Here’s our most recent playlist of links and tips for life science marketing and social media:
- Sigma updates website.
Sigma Adrich has updated their website. It looks nice (except I think they need to be consistent with the red–it’s too light at the top) and time will tell whether life science researchers find it easier to use. The video about the new site shows 4-5 staff members describing the changes and excitement they have for it (frankly I’d rather just see the updates). The video is a bit over the top–did they really work with the ‘top designers in the world’? From the web 2.0 standpoint, they now have favorites and product reviews, which is great, and it looks to be iPad compatible. Social media is not prominently displayed–links are in gray at the bottom right. They indicate that it is the ‘first stage in their digital evolution.’ The sophisticated video makes me think of this post about every company needing to be a media company now.

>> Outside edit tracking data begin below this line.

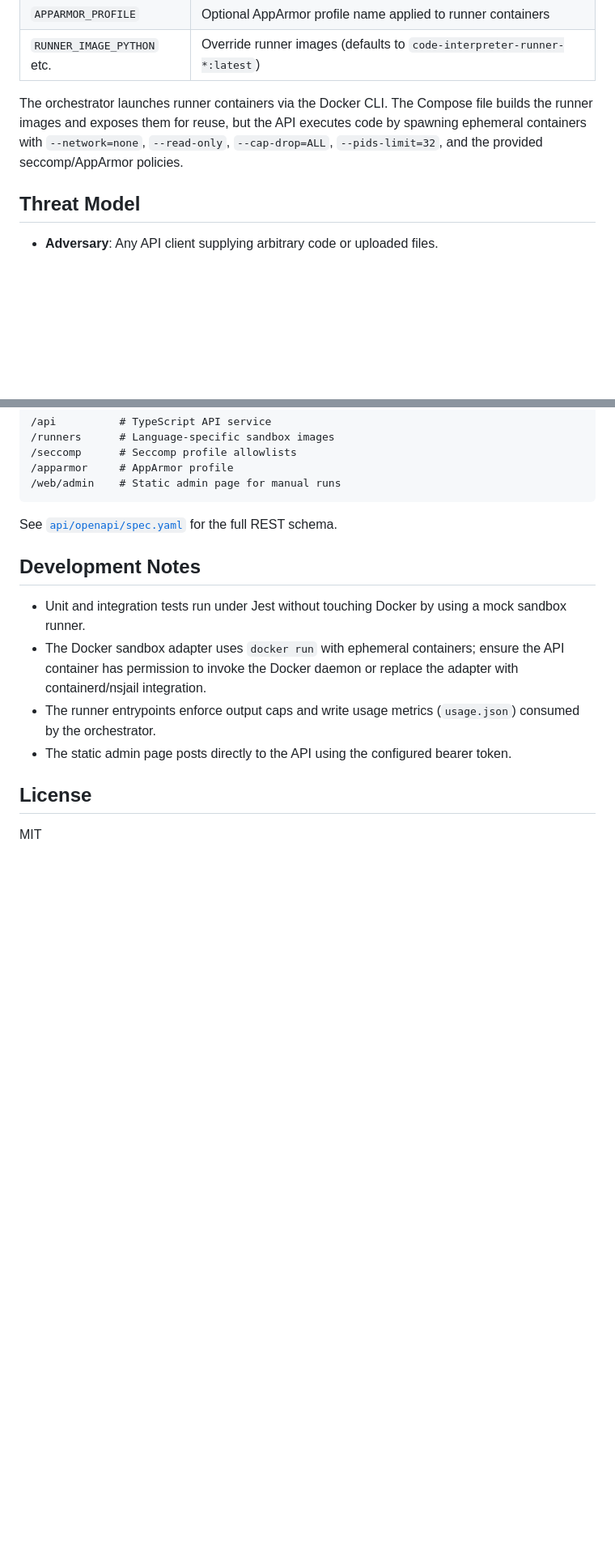
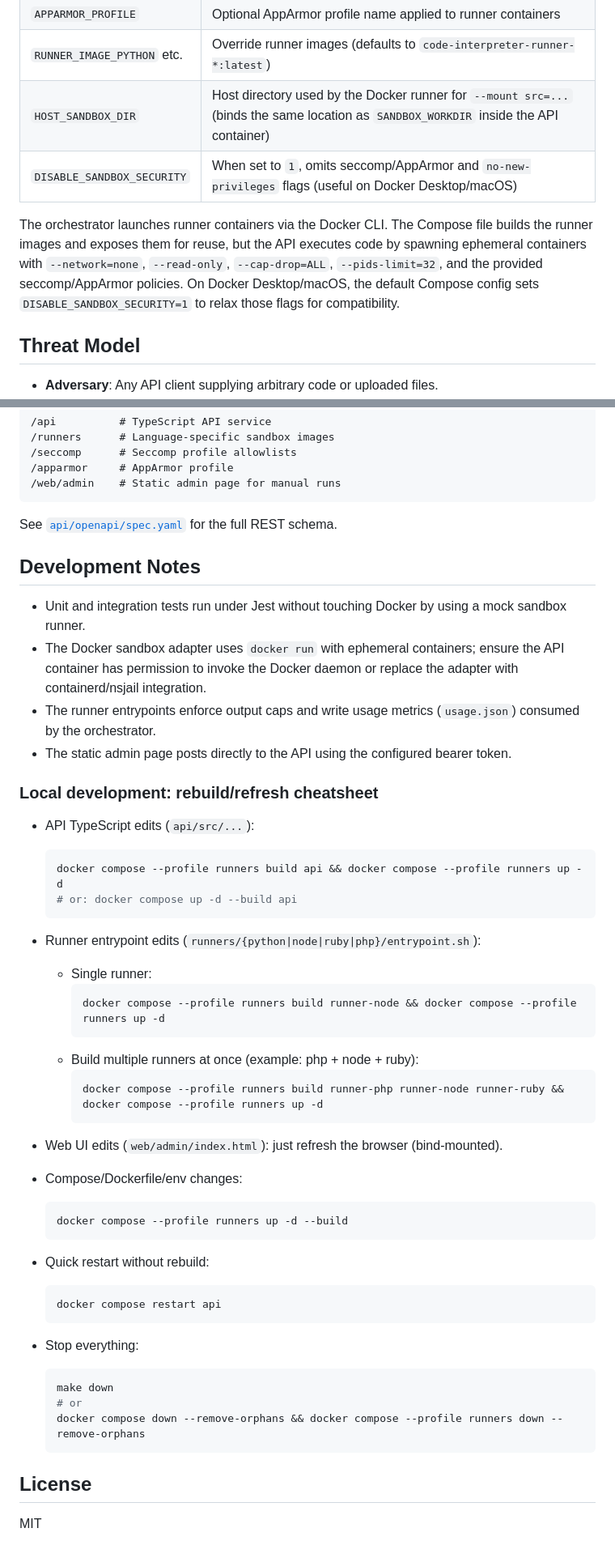
Before and after one commit to arksenu/code-executor, a Markdown page: README.md, 2 parts joined by grey strips. Shown: that part at 81% size. GitHub-like rendering; blank space fills up the shorter version.

Commit message:
docs: add local rebuild/refresh cheatsheet and multi-runner build example

````diff
--- a/README.md
+++ b/README.md
@@ -68,8 +70,10 @@ Key environment variables for the API container:
 | `SECCOMP_PROFILE` | Path to seccomp JSON profile mounted inside the container |
 | `APPARMOR_PROFILE` | Optional AppArmor profile name applied to runner containers |
 | `RUNNER_IMAGE_PYTHON` etc. | Override runner images (defaults to `code-interpreter-runner-*:latest`) |
+| `HOST_SANDBOX_DIR` | Host directory used by the Docker runner for `--mount src=...` (binds the same location as `SANDBOX_WORKDIR` inside the API container) |
+| `DISABLE_SANDBOX_SECURITY` | When set to `1`, omits seccomp/AppArmor and `no-new-privileges` flags (useful on Docker Desktop/macOS) |
 
-The orchestrator launches runner containers via the Docker CLI. The Compose file builds the runner images and exposes them for reuse, but the API executes code by spawning ephemeral containers with `--network=none`, `--read-only`, `--cap-drop=ALL`, `--pids-limit=32`, and the provided seccomp/AppArmor policies.
+The orchestrator launches runner containers via the Docker CLI. The Compose file builds the runner images and exposes them for reuse, but the API executes code by spawning ephemeral containers with `--network=none`, `--read-only`, `--cap-drop=ALL`, `--pids-limit=32`, and the provided seccomp/AppArmor policies. On Docker Desktop/macOS, the default Compose config sets `DISABLE_SANDBOX_SECURITY=1` to relax those flags for compatibility.
 
 ## Threat Model
 
@@ -108,6 +112,48 @@ See [`api/openapi/spec.yaml`](api/openapi/spec.yaml) for the full REST schema.
 - The runner entrypoints enforce output caps and write usage metrics (`usage.json`) consumed by the orchestrator.
 - The static admin page posts directly to the API using the configured bearer token.
 
+### Local development: rebuild/refresh cheatsheet
+
+- API TypeScript edits (`api/src/...`):
+
+  ```bash
+  docker compose --profile runners build api && docker compose --profile runners up -d
+  # or: docker compose up -d --build api
+  ```
+
+- Runner entrypoint edits (`runners/{python|node|ruby|php}/entrypoint.sh`):
+
+  - Single runner:
+    ```bash
+    docker compose --profile runners build runner-node && docker compose --profile runners up -d
+    ```
+  - Build multiple runners at once (example: php + node + ruby):
+    ```bash
+    docker compose --profile runners build runner-php runner-node runner-ruby && docker compose --profile runners up -d
+    ```
+
+- Web UI edits (`web/admin/index.html`): just refresh the browser (bind-mounted).
+
+- Compose/Dockerfile/env changes:
+
+  ```bash
+  docker compose --profile runners up -d --build
+  ```
+
+- Quick restart without rebuild:
+
+  ```bash
+  docker compose restart api
+  ```
+
+- Stop everything:
+
+  ```bash
+  make down
+  # or
+  docker compose down --remove-orphans && docker compose --profile runners down --remove-orphans
+  ```
+
 ## License
 
 MIT
````
Also changed, not shown: other parts of README.md (+3 -1 lines).
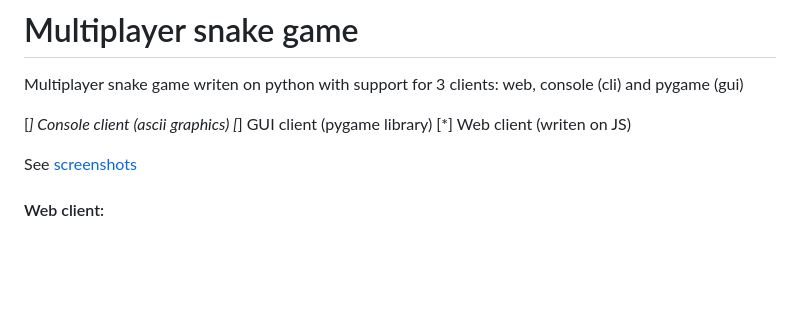
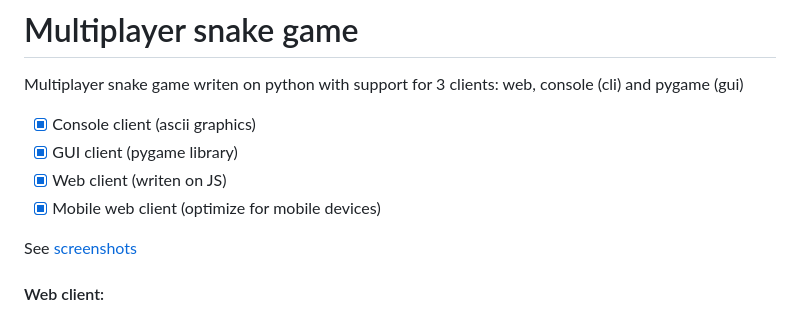
Before and after one commit to Arizel79/Multiplayer-snake-game, a Markdown page: README.md, the part around the change. Drawn GitHub-style; blank space fills up the shorter version.

```diff
--- a/README.md
+++ b/README.md
@@ -1,9 +1,10 @@
 # Multiplayer snake game
 Multiplayer snake game writen on python with support for 3 clients: web, console (cli) and pygame (gui)
 
-[*] Console client (ascii graphics)
-[*] GUI client (pygame library)
-[*] Web client (writen on JS)
+- [x] Console client (ascii graphics)
+- [x] GUI client (pygame library)
+- [x] Web client (writen on JS)
+- [x] Mobile web client (optimize for mobile devices)
 
 See [screenshots](#Screenshots)
 
```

Is your company expanding its video production team?
- Tineye image search.
This is cool. Ever see an image in an Ad, or get sent an image that someone in your group wants to use in some marketing materials, but don’t know where it’s from? Enter Tineye–upload an image from your computer or give the original web address and the application will try to locate it on the web so you can purchase it, etc. It has saved me many times!
- Millipore creates iPad app.
Millipore, now EMD Millipore, has launched an iPad application which helps researchers map histone modifications, and lists publications and their products that are related. This app can be seen to extend the tools they have on the web, such as clickable pathways and a GPCR and kinase profiling tool. They have a very content rich, and web 2.0 site in several ways (interface and layout), but their social media presence is not very engaging, which is a shame. The iPad app is a nice addition, it will be interesting to see how popular it is.
- Life Technologies launches Invitrogen and Applied BioSystems Facebook pages.
OK this move confuses me. LIFE has been very active in social media, creating an overall corporate presence and ‘personalities’ for different product lines (e.g., Everyday Cloning). They’ve recently launched Invitrogen and Applied Biosystems Facebook pages. In our workshops and training, we talk about the fact that life scientists need to find value to participate in social media–what is the value in following a broad product line? To me, it muddies the identity of LIFE as a brand. An additional complication is that Facebook has organization pages for each of these sub brands (example), which the company has no control over. Whatever happens, you can follow all of LIFE social media via the RSS or email alert we’ve created.
To share this post easily cut and paste: Sound Bytes: Links and Tips For Life Science Marketing & Social Media 5/26/2011 http://bit.ly/soundbytes05_26